(Recorded data)
──────
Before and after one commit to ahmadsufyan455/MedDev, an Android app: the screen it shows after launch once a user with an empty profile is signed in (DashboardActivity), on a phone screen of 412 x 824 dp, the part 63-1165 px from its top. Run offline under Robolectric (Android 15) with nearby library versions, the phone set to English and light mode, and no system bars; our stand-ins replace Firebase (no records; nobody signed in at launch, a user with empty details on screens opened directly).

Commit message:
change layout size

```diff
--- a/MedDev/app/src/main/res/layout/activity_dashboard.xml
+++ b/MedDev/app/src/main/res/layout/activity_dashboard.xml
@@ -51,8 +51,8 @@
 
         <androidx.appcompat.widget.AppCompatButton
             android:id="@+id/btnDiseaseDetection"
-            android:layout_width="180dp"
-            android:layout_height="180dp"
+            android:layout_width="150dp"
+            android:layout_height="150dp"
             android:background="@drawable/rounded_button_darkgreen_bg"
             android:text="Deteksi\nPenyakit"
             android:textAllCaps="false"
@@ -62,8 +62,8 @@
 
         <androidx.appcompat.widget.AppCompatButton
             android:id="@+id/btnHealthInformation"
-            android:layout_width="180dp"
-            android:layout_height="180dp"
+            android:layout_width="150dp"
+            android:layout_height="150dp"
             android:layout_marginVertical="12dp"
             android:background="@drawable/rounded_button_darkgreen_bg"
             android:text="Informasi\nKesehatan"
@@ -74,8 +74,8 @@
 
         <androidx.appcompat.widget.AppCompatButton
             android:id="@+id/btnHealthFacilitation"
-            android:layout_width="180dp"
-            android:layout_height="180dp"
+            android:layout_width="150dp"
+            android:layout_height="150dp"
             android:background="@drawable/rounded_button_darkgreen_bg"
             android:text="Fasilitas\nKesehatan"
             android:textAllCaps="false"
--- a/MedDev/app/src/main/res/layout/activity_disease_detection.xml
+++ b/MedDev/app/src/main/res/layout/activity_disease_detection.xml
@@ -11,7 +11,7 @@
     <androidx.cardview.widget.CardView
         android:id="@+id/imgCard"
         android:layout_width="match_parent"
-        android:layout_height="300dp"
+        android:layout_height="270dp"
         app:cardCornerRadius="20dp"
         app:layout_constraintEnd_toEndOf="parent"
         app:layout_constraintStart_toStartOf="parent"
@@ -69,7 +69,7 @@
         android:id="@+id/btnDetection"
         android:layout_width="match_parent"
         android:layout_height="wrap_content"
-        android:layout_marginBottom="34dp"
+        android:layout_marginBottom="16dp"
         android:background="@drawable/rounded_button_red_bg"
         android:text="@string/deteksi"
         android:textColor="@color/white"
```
──────
Each line in the data that holds the string "nKesehatan" should be found and copied.

FINAL ANSWER =
             android:text="Informasi\nKesehatan"
             android:text="Fasilitas\nKesehatan"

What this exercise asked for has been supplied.